Friday, July 2, 2010


I just love witnessing the dink learning how to talk. It’s so funny to note the words that he takes care to say perfectly (Elmo, juice, yucky) versus the words that he haphazardly throws out in a close-but-nowhere-near-correct collection of syllables (beece[beads]/wowa[flower]/koss[cars]). I don’t know if there’s really a hierarchy in his mind, or if a speech expert would explain to me that some consonant/vowel sounds are trickier for virgin tongues than others. Either way, it’s endless entertainment. His intonation is most amusing. He uses the highest-pitched, questioning tone to say things like “no” when I ask him if he’s ready for bed, “more” when he wants not only more of something, but something for the first time, or to do something again…and of course the ever-persistent “hey, kitty, kitty” that reaches sky-high levels of pitch.

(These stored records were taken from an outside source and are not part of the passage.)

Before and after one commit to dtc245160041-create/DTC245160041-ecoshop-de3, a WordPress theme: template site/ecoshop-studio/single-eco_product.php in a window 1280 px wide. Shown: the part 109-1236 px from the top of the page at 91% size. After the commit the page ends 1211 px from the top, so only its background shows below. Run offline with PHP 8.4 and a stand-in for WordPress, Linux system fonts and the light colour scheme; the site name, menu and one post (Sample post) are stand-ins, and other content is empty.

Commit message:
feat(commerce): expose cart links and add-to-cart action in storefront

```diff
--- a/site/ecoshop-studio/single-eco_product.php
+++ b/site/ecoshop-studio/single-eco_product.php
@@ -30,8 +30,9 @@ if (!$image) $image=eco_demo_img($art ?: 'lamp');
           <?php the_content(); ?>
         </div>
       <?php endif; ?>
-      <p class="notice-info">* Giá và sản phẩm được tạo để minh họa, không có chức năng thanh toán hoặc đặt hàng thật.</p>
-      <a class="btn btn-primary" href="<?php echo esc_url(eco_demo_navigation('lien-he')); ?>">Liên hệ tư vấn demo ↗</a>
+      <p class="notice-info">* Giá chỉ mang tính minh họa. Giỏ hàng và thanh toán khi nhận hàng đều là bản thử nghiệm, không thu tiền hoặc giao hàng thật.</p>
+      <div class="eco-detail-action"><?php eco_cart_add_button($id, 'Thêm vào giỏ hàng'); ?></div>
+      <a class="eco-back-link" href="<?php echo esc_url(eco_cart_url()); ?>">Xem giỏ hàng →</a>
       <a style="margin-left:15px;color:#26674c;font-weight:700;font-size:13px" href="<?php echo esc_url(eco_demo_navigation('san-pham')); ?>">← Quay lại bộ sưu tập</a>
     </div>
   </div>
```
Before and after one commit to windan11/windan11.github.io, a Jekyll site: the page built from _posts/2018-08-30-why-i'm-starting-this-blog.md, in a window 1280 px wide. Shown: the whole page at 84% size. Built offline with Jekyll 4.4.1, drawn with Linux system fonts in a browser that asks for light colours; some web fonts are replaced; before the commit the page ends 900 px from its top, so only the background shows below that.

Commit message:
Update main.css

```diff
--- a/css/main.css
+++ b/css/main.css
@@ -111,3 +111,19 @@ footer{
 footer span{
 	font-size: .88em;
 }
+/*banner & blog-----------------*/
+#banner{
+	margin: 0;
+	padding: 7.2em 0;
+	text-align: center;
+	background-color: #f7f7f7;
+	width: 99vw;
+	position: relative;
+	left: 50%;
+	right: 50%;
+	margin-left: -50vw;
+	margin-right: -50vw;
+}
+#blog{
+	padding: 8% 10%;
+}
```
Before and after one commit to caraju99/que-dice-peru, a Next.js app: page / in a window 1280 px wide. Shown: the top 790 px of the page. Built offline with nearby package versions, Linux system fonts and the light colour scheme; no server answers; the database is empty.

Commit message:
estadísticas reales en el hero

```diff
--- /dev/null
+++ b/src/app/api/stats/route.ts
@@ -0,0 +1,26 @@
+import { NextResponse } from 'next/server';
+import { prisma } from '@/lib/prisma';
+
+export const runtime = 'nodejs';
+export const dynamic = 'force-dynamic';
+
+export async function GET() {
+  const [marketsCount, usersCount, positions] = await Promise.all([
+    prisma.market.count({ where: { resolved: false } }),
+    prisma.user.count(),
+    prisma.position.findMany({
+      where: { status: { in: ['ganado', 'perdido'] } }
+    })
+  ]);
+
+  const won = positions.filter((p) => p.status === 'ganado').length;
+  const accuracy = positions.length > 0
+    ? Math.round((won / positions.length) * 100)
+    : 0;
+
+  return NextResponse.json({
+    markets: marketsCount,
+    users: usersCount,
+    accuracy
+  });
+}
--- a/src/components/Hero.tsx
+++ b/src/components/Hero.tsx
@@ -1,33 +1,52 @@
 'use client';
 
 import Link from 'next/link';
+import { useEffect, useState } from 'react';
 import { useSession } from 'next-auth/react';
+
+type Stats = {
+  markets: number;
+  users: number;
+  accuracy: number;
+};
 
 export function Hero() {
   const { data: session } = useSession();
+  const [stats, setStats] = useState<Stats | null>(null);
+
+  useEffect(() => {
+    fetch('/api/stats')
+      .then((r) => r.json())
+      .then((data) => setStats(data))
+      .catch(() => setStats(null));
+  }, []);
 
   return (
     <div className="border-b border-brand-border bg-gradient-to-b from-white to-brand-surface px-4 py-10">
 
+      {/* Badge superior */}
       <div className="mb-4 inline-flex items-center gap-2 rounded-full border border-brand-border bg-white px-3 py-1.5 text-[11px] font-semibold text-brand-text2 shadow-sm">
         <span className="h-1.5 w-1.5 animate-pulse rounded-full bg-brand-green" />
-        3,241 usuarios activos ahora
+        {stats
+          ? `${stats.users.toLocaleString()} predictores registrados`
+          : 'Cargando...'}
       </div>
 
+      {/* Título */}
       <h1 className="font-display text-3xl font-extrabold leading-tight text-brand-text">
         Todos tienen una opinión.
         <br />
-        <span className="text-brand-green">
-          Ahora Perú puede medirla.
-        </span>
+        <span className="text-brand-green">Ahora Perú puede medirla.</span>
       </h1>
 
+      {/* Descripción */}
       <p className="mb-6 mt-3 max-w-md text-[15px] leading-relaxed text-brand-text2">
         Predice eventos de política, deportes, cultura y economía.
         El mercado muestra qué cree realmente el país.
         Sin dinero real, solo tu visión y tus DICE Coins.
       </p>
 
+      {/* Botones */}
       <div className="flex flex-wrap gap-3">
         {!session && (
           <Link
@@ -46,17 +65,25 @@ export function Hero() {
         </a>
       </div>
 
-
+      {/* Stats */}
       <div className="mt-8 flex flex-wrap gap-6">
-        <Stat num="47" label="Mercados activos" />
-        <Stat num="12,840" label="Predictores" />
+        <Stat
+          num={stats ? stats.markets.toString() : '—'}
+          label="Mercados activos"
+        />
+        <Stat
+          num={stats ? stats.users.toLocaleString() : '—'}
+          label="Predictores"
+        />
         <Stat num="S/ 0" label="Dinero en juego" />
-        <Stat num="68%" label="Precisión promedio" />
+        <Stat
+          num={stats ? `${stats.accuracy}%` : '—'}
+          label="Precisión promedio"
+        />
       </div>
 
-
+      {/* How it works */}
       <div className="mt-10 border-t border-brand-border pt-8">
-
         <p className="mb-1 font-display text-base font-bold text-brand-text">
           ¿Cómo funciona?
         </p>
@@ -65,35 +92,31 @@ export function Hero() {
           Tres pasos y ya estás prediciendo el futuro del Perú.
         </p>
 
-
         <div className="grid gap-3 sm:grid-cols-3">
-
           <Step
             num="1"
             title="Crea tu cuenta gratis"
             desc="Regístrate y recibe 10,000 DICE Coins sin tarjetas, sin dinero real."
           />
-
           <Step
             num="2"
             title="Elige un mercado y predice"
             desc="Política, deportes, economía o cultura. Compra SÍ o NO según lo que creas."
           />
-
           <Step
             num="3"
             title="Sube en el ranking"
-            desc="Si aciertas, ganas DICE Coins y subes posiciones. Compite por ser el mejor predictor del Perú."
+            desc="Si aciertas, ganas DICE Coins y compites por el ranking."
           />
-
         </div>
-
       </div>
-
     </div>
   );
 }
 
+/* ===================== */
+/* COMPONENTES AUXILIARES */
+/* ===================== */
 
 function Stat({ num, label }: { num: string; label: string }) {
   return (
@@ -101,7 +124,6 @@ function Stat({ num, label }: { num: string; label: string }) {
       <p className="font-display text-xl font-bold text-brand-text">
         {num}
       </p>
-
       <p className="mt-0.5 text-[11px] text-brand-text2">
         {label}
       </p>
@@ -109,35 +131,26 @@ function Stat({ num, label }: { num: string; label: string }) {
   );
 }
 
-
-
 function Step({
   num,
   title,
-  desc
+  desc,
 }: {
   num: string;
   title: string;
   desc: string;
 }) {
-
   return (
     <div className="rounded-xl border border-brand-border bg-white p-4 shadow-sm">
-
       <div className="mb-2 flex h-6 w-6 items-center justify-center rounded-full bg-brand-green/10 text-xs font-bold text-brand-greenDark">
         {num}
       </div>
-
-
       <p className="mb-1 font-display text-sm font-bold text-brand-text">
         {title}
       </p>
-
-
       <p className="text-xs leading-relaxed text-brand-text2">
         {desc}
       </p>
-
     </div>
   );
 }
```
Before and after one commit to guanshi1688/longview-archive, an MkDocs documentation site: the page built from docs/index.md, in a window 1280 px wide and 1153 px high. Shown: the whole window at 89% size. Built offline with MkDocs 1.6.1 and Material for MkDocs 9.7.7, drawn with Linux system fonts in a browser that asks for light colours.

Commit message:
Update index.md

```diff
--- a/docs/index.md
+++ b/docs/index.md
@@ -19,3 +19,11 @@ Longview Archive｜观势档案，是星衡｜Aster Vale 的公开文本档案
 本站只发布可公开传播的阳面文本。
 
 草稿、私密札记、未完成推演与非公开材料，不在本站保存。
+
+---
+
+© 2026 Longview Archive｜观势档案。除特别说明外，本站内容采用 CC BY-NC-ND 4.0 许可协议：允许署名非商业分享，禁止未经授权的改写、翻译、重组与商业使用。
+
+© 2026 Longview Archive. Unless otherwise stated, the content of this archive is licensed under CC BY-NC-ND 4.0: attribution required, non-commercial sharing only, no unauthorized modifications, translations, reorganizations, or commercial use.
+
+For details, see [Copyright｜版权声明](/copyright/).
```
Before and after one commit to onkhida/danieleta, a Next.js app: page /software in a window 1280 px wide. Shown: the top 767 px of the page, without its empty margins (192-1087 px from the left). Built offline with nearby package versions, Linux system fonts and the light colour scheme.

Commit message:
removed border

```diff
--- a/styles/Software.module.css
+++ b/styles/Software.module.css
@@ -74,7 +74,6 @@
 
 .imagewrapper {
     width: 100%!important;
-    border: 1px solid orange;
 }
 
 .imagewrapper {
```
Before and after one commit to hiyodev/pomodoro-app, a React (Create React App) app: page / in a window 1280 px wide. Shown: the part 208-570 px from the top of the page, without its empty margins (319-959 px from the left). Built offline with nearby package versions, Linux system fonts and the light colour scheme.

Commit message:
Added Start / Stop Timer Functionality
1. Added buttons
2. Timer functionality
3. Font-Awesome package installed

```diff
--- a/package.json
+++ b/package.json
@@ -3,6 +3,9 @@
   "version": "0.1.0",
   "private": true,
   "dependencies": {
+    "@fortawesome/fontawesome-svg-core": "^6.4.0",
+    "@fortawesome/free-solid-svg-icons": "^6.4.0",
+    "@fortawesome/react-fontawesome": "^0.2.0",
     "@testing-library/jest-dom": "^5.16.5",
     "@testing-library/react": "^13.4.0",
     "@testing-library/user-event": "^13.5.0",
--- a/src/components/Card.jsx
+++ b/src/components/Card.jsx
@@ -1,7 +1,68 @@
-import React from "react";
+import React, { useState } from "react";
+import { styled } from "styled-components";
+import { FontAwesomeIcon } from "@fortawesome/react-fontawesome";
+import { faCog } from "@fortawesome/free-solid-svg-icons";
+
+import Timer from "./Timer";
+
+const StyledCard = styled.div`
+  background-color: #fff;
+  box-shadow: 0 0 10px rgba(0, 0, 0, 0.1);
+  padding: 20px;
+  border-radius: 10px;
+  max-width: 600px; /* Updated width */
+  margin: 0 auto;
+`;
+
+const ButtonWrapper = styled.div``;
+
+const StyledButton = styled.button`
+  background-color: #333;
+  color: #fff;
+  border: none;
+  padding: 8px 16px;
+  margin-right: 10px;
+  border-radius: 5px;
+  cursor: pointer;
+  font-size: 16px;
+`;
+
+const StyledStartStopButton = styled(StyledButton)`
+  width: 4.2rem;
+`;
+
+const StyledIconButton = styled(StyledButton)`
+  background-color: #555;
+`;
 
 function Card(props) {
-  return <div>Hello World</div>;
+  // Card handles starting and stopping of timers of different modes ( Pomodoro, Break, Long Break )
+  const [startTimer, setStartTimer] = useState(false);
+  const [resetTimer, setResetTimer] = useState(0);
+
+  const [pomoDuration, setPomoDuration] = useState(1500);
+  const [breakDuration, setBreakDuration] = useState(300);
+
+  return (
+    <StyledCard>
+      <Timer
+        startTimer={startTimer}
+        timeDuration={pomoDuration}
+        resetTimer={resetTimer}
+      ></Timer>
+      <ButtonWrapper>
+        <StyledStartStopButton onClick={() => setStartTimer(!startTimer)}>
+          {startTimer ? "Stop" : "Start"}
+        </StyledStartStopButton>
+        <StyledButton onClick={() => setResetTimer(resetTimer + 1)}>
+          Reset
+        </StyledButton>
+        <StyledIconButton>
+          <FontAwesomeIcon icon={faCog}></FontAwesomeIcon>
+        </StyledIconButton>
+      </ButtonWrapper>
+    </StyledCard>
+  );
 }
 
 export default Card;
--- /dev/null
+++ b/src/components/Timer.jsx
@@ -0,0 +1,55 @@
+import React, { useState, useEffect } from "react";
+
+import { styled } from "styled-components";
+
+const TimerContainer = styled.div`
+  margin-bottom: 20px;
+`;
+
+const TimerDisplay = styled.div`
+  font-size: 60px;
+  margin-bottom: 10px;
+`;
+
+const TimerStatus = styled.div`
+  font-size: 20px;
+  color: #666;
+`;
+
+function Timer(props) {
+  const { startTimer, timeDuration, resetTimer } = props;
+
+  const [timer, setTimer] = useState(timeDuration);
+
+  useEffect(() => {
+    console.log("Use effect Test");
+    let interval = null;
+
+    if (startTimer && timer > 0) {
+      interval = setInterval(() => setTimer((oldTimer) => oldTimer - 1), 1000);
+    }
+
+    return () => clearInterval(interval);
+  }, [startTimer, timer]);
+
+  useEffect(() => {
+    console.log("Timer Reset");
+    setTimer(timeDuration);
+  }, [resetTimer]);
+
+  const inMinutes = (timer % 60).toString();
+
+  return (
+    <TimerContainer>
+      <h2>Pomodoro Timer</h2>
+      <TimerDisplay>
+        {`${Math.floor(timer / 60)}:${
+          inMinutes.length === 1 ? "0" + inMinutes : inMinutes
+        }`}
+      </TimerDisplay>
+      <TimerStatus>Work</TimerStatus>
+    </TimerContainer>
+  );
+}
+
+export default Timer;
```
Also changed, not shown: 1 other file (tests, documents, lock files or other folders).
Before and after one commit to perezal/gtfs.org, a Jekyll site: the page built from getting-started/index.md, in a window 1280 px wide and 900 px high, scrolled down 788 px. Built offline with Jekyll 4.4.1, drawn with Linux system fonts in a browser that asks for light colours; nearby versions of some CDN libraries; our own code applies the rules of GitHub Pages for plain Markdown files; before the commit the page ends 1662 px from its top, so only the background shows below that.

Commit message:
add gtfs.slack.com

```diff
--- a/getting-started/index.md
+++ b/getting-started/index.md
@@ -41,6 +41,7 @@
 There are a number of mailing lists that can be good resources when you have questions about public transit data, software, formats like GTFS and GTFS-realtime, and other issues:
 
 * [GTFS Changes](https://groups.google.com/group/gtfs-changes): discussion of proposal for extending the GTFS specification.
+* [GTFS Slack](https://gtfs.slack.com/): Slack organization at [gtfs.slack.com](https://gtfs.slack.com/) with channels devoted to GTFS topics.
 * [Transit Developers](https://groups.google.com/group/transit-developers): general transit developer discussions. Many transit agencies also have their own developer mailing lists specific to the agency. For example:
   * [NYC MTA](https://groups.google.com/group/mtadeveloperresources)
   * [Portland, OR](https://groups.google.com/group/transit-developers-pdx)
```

And then there’s the seemingly mindless babble that you realize is actually very serious discourse when he approaches you with his brows furrowed and a questioning look in his eyes and speaks about four sentences of totally unintelligible language, the last one always ending in a question. In the end, I 1) feel like a moron for not being able to answer him back appropriately, and 2) feel really sad that I can’t answer him back appropriately.

I do celebrate the occasional triumph when I finally understand what he’s been trying to say for while, making the connection between the random syllables and the actual object or action he’s referring to. For some, it’s like, Of course that’s what he was saying! But then there are some “words” that I’m embarrassed to even admit that I understand because they are so far off-base…

Dink language:
Ah-poo=open (cute)
Beyops=blocks (weird, but reasonable)
Gersh=fish (really funny to hear him say, but still an honest mistake)
Lum-lum=water (extremely embarrassing to admit to his daycare providers and even strangers)

And then there are those words that he refuses to say, preferring instead to use hand signals and sounds—the way he first learned them. So when we look on the “E” page of his alphabet book, and I point to “egg” and “envelope”, the dink attempts to say each, but when we get to “elephant,” he simply raises his right arm (trunk) in the air, and makes a high-pitched “brrrr” sound with his lips, because he learned when he was 12 months old that that’s what noise elephants make.

Lately, my favorite thing to hear him say is “hey” first thing in the morning, when I open his bedroom door, and he’s sitting up in his crib in the dark, holding Elmo and Lovey or both, and even if he was in mid-scream trying to get me to hurry to his room, he immediately changes gears, switches his voice to a soft, southern, sing-song manner, and tells me “hey” just like I would say to J when he walks in from work in the evening. But I can’t complain about that one—it’s a really nice way to start the day.